Ultimately, the cities that outcompete their peers don’t do so with short-sighted gambles or PR gimmicks. Instead, winning cities concentrate on winning talent.
We launched Boston’s Innovation District in January 2010 to help companies win the war for talent. Two years, 100+ new companies, and 3,200 jobs later, we have accumulated some valuable lessons.
Here are ten things we’ve done (or plan to do in 2012) to keep the talent pipeline flowing.
1. Ask CEO’s what they need to recruit talent. Then deliver results. Matt Lauzon, CEO of online jeweler Gemvara, told us his employees wanted to be in the Innovation District, even though their new address wasn’t exactly.

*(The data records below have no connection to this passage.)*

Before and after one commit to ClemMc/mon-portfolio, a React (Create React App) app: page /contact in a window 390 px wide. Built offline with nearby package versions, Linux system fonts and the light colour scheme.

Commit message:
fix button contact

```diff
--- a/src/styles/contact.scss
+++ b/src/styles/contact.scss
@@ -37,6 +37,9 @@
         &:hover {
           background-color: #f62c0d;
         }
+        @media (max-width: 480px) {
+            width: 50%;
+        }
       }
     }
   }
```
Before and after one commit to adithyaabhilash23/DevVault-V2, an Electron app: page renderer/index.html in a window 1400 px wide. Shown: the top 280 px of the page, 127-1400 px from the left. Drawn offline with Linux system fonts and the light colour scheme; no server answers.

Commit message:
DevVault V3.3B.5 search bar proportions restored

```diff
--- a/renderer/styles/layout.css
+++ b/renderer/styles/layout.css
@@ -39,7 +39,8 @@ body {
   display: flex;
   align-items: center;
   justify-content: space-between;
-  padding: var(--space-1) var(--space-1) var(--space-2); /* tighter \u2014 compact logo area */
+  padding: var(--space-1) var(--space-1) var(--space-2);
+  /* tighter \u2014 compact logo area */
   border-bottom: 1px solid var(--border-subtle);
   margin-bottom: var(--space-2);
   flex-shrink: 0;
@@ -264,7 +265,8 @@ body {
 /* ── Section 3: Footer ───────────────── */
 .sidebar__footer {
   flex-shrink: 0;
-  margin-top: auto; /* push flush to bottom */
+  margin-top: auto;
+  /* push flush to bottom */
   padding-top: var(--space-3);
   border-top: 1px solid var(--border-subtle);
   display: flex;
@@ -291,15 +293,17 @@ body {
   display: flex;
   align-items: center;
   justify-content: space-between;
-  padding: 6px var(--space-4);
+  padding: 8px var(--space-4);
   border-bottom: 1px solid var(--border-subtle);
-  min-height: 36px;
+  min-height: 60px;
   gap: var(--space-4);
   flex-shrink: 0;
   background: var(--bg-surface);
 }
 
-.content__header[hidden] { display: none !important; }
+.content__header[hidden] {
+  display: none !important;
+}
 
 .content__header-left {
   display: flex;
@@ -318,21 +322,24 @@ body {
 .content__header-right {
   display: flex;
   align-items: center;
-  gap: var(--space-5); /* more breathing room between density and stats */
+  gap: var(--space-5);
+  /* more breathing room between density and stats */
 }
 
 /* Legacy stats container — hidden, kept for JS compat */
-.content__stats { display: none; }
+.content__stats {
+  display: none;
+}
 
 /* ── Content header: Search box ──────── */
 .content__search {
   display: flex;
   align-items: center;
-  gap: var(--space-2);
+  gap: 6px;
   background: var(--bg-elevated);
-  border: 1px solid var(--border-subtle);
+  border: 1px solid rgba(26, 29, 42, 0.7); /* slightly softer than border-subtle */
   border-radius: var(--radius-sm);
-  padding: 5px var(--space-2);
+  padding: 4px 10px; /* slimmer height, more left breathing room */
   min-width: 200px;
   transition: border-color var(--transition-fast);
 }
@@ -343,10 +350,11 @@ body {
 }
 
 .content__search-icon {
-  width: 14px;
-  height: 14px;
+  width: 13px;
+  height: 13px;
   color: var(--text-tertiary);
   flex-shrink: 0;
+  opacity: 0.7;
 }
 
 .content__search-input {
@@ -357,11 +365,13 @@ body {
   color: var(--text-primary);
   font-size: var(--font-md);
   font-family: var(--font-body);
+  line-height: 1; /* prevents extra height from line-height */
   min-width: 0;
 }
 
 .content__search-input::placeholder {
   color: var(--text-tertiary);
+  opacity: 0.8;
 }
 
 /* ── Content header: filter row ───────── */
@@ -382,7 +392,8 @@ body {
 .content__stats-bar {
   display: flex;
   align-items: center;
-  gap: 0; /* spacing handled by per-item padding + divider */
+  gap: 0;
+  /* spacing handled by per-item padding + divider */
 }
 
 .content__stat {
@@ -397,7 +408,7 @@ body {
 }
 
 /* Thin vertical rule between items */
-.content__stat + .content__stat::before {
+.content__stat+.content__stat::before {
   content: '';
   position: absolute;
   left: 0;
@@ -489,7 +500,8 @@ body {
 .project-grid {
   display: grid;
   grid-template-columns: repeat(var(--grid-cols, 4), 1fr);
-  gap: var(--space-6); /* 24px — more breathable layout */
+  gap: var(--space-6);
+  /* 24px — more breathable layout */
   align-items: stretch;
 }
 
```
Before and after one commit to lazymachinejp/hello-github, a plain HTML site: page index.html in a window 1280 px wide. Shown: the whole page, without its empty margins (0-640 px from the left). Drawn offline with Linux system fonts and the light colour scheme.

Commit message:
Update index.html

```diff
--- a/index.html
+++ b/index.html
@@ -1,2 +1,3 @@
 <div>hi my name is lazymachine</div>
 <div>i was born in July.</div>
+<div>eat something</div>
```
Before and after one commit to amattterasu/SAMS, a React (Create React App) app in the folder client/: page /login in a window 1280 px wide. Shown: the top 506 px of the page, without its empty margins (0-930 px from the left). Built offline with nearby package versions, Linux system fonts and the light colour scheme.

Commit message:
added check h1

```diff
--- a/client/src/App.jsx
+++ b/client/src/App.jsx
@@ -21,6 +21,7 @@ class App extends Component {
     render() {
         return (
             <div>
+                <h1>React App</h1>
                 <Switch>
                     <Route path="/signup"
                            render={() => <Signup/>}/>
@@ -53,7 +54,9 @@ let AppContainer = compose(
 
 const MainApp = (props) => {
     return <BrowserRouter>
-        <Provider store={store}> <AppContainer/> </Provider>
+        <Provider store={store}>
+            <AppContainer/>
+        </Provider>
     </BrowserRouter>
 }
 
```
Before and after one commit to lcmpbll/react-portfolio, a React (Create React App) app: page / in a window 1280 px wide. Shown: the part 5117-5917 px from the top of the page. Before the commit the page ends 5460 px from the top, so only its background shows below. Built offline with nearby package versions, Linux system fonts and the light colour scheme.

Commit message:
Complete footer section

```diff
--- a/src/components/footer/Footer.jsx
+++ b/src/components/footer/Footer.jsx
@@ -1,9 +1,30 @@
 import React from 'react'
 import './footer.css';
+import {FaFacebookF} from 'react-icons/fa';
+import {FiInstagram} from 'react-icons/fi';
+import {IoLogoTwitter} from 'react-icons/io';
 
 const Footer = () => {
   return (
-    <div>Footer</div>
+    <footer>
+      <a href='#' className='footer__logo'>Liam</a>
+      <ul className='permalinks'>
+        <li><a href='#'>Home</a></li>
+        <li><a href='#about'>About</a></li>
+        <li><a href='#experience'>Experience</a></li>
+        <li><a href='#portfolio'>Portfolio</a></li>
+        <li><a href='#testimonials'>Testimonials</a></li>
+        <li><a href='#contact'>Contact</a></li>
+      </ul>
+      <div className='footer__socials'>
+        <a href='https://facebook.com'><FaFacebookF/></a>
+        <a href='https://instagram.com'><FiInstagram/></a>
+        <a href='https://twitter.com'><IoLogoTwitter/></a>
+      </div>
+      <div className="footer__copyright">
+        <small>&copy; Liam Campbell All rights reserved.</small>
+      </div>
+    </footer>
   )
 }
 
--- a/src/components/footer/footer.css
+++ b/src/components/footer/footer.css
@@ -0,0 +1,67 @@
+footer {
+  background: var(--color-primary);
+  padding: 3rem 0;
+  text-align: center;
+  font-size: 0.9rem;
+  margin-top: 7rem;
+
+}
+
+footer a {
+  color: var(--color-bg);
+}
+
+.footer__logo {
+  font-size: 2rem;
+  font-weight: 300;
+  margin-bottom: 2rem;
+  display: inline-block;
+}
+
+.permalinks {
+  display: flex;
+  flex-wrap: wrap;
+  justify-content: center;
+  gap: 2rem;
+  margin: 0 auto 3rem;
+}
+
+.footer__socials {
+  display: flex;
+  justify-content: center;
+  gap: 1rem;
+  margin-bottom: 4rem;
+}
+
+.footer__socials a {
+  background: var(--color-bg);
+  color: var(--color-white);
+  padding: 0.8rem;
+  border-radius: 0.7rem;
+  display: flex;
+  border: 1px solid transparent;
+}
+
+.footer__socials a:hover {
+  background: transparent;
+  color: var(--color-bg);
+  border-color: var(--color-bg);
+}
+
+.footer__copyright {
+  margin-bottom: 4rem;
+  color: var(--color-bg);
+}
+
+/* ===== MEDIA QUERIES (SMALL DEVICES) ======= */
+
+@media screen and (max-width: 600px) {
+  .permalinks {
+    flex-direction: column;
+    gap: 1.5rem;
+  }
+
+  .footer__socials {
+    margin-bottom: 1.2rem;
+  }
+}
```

To welcome the company to Boston, I brought soil from the Innovation District, planted a tree at their new office, and officially declared their part of the 8th floor of One Financial Center part of the ID. The small gesture sent a big signal that we care about the little things.
2. Don’t play sector favorites. If the recession and sluggish recovery taught us anything, it’s that government isn’t great at picking winners. In Boston, we resisted the temptation to attract a specific sector, and it’s paying off. Designers, software programmers, marketers, lawyers, bio engineers, and more have all found a supportive place to grow in the Innovation District.
3. Don’t treat after work needs as an afterthought. Last year we launched Boston IDEA (Innovation District Entrepreneurs After work) to help companies connect with their neighbors outside of business hours. After a summer block party and a Rock Band competition, we now have a bona fide social group that companies can plug into once they arrive.
4. Provide food for thought, literally. The restaurants at Liberty Wharf, Atlantic Wharf and in the Seaport/Fort Point area have been essential to the Innovation District’s success. They’re some of the hottest destinations in Boston, giving employees on the waterfront places to relax and visitors added incentive to explore the area.
5. Welcome companies and recognize talent. This sounds obvious, but it’s easy to overlook. Businesses want to know that the city cares about their success, so highlighting their achievements and contributions is a must. I visit companies regularly, invite CEOs to join me at events, and talk about their successes in public. When Brightcove took its employees on a first tour of their new waterfront headquarters, I took the tour right along with them.
6. Create a (warranted) buzz. People want to work in cool places, but building buzz means more than talking a good game. Babson’s new classrooms, along with events like the Boston Local Food Festival, Extreme Sailing, and cliff diving off the ICA have helped give the Innovation District its identity.
7. Finally, attracting entrepreneurs means acting like one. Be responsive. Always look out for opportunities to recruit new companies. And don’t let bureaucracy get in the way of progress.
So, what’s in store for 2012?
8. Build a public innovation center. One of the country’s first, this will be a place for entrepreneurs to come together, showcase their latest ideas, and create new ones.
9. Foster collaboration at home. With smaller floor plans to increase affordability and shared living spaces to promote collaboration, developers will pilot several innovation housing units to better serve the live/work needs of entrepreneurs.
10. More, more, more. What’s perhaps most exciting for us are the new companies and restaurants that are sure to open and the new VC’s and university centers we hope to attract.
We like to say that from Boston’s waterfront you see Boston’s future. It’s a bright one because more talent is on the way.